And in a small town, who could ask for more?

Jun 1 2011

Spring Fling, Dumfries and Galloway

I am jealous but have no reason to be. Again. Several years ago I did a joint degree in Creative writing and English. Some of my fellow students have now had novels published and I am bitter and jealous despite not having even attempted to write a novel.

And now I am looking around artist’s studios and inwardly screaming with bitter envy and resentment despite the fact I got a D in GCSE Art and my last attempt at drawing made my sleeping baby look like a mutant potato with a face like when people send photos to Take A Break magazine of a crisp which looks a bit like Cheryl Cole.

We are at the Spring Fling in Dumfries and Galloway – an annual event when artists open their studios and houses to showcase their work and people come to talk about the creative process with fellow artists, buy original art or stare balefully at boho kitchens with handmade tiles then remember to look at the actual art, decide they can actually do better or at least as good, then realise that drawing a tree is actually fucking hard.

I suspect that is not the purpose of the Spring Fling.

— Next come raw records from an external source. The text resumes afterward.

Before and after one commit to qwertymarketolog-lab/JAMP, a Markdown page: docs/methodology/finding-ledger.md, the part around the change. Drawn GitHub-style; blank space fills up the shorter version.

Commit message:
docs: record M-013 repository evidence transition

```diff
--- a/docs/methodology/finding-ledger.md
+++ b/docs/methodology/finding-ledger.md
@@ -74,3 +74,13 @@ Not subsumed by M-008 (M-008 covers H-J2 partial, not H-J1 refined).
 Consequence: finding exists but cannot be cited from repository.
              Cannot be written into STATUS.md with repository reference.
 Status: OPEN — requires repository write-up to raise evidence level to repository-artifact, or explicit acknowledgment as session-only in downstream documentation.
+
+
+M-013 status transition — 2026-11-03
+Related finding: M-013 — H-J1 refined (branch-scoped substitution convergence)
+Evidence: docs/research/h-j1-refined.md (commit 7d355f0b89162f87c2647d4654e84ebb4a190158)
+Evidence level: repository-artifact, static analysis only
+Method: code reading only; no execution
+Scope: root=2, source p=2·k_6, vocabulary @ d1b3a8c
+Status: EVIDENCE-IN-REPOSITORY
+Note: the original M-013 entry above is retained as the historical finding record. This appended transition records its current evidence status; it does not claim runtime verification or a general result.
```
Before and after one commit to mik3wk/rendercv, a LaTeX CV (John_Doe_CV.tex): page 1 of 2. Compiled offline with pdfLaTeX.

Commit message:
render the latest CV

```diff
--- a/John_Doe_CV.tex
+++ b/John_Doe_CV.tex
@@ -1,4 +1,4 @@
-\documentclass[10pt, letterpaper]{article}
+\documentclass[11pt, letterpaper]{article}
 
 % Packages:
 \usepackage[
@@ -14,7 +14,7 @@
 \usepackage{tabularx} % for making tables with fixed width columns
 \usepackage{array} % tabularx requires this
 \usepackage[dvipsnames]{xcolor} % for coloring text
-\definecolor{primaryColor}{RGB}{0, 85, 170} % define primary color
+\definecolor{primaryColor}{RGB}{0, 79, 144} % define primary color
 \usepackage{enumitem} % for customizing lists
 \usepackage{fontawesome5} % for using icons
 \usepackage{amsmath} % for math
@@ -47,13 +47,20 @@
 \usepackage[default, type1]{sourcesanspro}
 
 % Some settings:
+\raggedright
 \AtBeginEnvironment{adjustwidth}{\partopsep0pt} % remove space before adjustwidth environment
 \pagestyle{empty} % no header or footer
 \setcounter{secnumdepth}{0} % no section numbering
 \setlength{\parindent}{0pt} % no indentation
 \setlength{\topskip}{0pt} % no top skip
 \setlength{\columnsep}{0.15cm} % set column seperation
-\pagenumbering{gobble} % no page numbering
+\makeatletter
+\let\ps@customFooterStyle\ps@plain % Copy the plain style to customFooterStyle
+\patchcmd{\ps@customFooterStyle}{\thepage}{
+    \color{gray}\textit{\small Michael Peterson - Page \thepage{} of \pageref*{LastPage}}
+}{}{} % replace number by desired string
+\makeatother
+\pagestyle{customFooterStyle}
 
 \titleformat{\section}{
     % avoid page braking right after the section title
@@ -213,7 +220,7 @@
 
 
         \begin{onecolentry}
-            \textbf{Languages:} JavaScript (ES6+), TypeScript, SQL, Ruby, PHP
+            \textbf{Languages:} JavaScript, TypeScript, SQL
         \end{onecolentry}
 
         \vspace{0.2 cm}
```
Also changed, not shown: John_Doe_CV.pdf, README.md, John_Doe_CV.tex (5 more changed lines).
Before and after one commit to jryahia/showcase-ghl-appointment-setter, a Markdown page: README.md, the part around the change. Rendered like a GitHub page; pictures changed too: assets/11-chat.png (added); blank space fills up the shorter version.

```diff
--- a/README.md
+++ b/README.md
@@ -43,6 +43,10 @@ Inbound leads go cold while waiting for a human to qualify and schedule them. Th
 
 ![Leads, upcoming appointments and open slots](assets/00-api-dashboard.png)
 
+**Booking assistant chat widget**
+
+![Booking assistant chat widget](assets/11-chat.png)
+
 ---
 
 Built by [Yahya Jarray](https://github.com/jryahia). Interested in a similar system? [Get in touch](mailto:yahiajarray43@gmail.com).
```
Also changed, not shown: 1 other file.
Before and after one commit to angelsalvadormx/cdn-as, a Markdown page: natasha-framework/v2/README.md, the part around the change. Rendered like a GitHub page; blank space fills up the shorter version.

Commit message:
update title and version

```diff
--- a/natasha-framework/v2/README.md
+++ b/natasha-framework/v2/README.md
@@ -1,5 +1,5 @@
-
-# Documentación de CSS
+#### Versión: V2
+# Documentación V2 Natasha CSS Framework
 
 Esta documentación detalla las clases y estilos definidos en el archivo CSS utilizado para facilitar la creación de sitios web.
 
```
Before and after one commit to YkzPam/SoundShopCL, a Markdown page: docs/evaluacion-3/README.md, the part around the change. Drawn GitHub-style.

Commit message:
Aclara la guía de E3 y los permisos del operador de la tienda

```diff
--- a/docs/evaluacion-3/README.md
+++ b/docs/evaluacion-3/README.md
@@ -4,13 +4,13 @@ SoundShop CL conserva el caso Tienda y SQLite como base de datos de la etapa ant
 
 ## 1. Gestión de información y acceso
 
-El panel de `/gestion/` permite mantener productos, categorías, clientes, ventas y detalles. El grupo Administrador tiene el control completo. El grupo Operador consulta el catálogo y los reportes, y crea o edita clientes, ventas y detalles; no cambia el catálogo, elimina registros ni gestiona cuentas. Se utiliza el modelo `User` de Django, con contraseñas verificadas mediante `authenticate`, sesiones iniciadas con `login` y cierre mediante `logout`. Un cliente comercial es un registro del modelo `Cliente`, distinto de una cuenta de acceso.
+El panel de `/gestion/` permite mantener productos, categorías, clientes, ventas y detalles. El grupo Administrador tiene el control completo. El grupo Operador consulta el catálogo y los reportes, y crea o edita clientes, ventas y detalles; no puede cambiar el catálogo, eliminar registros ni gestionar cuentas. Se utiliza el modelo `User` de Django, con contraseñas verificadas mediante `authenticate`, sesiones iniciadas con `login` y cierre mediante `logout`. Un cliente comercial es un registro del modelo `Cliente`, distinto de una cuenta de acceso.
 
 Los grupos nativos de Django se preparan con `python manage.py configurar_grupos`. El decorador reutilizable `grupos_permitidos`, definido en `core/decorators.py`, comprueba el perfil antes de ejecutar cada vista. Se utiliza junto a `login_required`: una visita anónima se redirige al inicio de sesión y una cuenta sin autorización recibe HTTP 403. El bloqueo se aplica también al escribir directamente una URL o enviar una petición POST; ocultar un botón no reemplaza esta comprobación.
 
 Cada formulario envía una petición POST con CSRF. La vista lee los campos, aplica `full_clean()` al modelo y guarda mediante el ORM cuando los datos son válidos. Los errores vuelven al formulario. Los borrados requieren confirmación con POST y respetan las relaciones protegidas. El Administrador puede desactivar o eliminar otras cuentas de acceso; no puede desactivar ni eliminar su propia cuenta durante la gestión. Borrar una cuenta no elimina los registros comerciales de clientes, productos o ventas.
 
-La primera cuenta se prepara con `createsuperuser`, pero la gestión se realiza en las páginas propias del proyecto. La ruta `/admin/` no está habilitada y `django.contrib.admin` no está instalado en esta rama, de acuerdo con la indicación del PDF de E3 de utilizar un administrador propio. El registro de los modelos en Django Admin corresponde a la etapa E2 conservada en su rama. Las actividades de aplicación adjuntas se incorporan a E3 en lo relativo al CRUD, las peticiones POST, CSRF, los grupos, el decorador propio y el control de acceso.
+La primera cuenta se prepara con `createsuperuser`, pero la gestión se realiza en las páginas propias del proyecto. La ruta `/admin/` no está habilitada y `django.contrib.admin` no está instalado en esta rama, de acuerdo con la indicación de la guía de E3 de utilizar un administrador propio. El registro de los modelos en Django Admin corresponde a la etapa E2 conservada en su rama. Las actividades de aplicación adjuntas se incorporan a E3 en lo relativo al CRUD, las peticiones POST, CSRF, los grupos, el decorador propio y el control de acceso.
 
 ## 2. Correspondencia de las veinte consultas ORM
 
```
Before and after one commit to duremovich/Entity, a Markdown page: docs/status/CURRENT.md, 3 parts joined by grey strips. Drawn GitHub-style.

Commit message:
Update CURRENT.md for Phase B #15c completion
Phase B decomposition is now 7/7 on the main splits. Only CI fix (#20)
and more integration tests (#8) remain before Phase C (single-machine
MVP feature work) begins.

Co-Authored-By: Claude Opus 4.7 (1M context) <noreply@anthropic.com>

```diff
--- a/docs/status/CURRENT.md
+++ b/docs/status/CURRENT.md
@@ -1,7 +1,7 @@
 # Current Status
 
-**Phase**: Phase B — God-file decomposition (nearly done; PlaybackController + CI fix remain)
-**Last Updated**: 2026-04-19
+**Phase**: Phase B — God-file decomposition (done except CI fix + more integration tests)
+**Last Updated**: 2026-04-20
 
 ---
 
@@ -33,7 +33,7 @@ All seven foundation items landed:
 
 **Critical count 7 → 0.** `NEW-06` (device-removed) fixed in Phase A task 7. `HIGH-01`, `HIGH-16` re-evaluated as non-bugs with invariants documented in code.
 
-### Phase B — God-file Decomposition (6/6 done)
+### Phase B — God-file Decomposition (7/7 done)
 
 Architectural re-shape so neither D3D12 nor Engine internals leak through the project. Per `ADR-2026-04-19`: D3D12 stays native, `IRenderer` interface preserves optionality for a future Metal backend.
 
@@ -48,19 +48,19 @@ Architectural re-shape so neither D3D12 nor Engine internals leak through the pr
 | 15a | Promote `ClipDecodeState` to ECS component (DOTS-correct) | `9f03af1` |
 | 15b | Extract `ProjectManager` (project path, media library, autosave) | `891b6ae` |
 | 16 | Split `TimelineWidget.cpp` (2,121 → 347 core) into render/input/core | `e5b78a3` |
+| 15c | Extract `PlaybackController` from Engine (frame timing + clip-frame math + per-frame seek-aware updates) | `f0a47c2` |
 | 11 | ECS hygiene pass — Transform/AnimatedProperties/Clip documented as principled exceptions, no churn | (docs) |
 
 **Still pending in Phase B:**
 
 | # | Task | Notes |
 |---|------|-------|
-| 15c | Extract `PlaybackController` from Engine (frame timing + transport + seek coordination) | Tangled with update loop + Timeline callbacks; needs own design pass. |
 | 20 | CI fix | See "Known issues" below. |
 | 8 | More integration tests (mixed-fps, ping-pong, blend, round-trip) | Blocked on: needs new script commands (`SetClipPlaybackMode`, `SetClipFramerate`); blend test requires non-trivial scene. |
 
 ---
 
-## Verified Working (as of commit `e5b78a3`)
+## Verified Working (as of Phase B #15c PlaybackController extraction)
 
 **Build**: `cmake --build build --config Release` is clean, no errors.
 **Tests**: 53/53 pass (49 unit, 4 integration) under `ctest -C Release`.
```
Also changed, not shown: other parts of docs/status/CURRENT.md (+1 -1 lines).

I suspect I am a shallow monster who true Art shuns.

I am already envious of people who live in Dumfries and Galloway-an understated Nirvana, which makes Devon resemble Hackney. It is so unspoilt and empty that all signposts point to each other due to the winding intermingling roads and small farms are highlighted on the atlas.  And it is absolutely beautiful. There are mountains, forests, lochs, sea and moor, standing stones, beaches, crofts and places where you can buy feta stuffed olives.

Anyway, the Spring Fling. An enchanted place becomes even more annoyingly enchanted because of the realisation that artists live there, millions of artists who all know each other and have a jolly bohemian time together without you unlike in Devon say where ‘artists’ reside in houses that cost half a million pounds and you know you could never afford to be their friend.

Then again these artists are not struggling. I want them to be, it’s so romantic but then I clock their Aga. Although to be fair some of the artists have studios in purpose built blocks so hopefully they live in desperate garrets where you only have a glimpse of the sea and their oven is a cheap white Beko.

The art itself is diverse veering between spectacular and ‘how the hell can they pretend that’s art?’ Looking at art and then seeing its cost makes you look at it in a purely financial sense-a painting you would admire in a gallery has you peeping at the label and then comparing it against another piece of art as you flit between picturesque studios as you fly down narrow winding roads following haphazard signage, as you chitchat politely and snaffle free cake and envy and admire and peep.

I saw amazing things. I saw Jacobs Ladder in mosaic, I saw vases featuring guns, I saw oil paintings of empty assembly halls, and I saw wicker mermaids and pearl necklaces. Self-portraits of moody tattooed men and watercolours of pretty churches, cows and fields. In a cottage in the middle of nowhere, a precocious child showed me her mother’s studio and made me a free badge. I saw luminescent self-portraits and bad abstracts, studies of the sea, pretty watercolours and angry splatters. Clay, pearls and wool. And I saw and I envied and I admired.

And as those who can’t do, teach, I wrote about it.